Try it —
Return all lines below containing the word "data".

Entries shown —
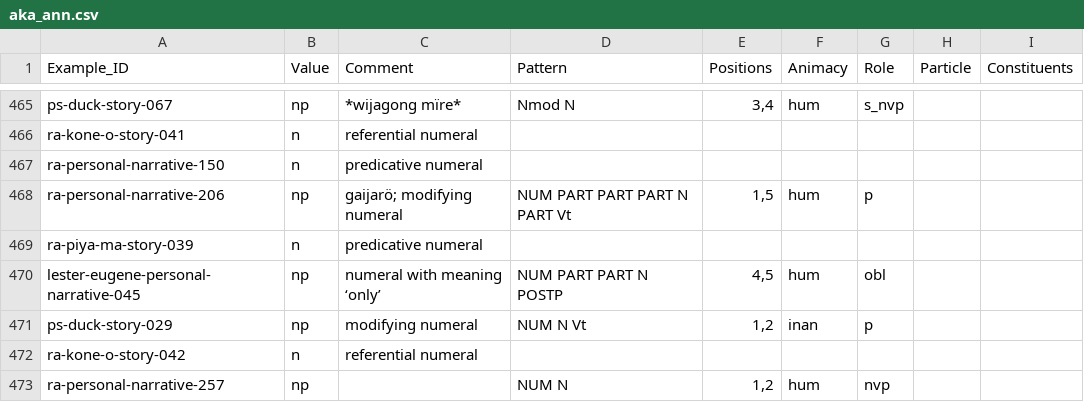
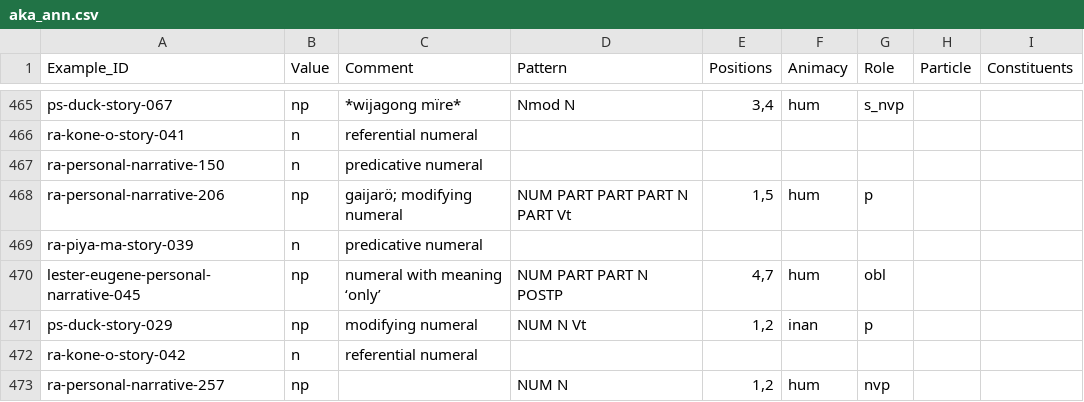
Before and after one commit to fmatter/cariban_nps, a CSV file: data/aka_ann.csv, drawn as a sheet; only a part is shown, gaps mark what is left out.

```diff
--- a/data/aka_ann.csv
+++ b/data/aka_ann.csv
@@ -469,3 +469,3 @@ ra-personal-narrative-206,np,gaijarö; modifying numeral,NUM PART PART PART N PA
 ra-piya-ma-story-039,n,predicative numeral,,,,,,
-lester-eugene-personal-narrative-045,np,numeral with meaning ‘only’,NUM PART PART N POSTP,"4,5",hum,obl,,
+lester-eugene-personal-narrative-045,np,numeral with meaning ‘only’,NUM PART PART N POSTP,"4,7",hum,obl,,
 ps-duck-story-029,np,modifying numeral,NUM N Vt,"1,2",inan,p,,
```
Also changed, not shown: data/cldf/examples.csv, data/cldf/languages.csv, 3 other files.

--

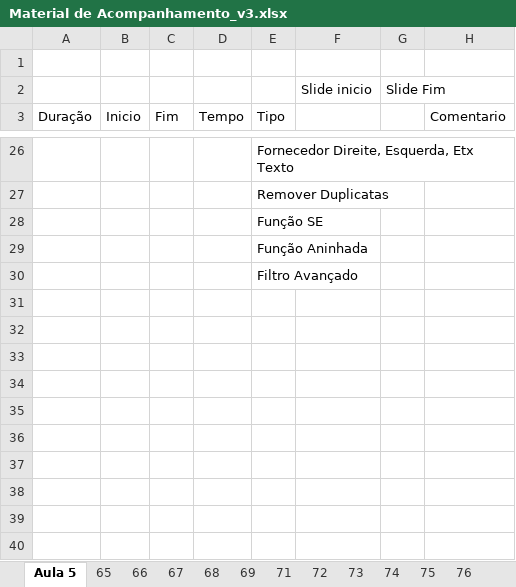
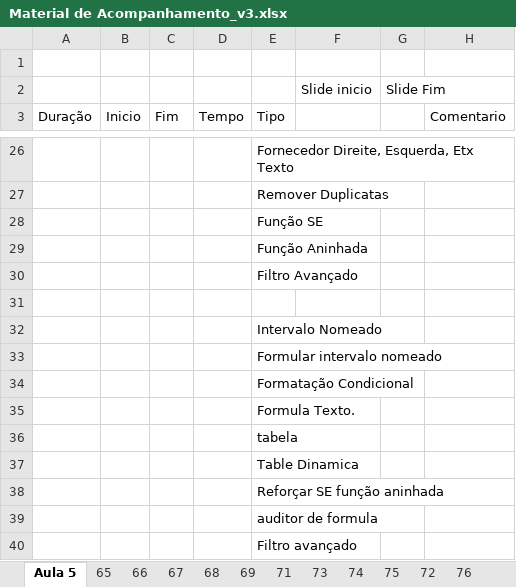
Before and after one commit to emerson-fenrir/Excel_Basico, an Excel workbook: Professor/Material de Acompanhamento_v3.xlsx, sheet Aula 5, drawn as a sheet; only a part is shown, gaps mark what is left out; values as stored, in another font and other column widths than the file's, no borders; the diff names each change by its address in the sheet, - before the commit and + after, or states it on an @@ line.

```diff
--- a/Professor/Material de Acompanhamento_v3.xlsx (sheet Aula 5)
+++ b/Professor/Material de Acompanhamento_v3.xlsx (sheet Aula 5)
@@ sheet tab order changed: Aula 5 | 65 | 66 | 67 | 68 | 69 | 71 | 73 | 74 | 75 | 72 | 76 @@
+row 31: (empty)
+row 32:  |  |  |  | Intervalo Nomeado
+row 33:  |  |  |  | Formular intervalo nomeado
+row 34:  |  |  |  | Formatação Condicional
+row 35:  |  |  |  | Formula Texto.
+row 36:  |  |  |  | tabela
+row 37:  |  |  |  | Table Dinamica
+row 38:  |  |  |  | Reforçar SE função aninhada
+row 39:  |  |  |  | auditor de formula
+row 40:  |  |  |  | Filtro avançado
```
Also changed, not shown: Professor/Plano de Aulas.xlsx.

The completed task —
Before and after one commit to fmatter/cariban_nps, a CSV file: data/aka_ann.csv, drawn as a sheet; only a part is shown, gaps mark what is left out.
--- a/data/aka_ann.csv
+++ b/data/aka_ann.csv
Also changed, not shown: data/cldf/examples.csv, data/cldf/languages.csv, 3 other files.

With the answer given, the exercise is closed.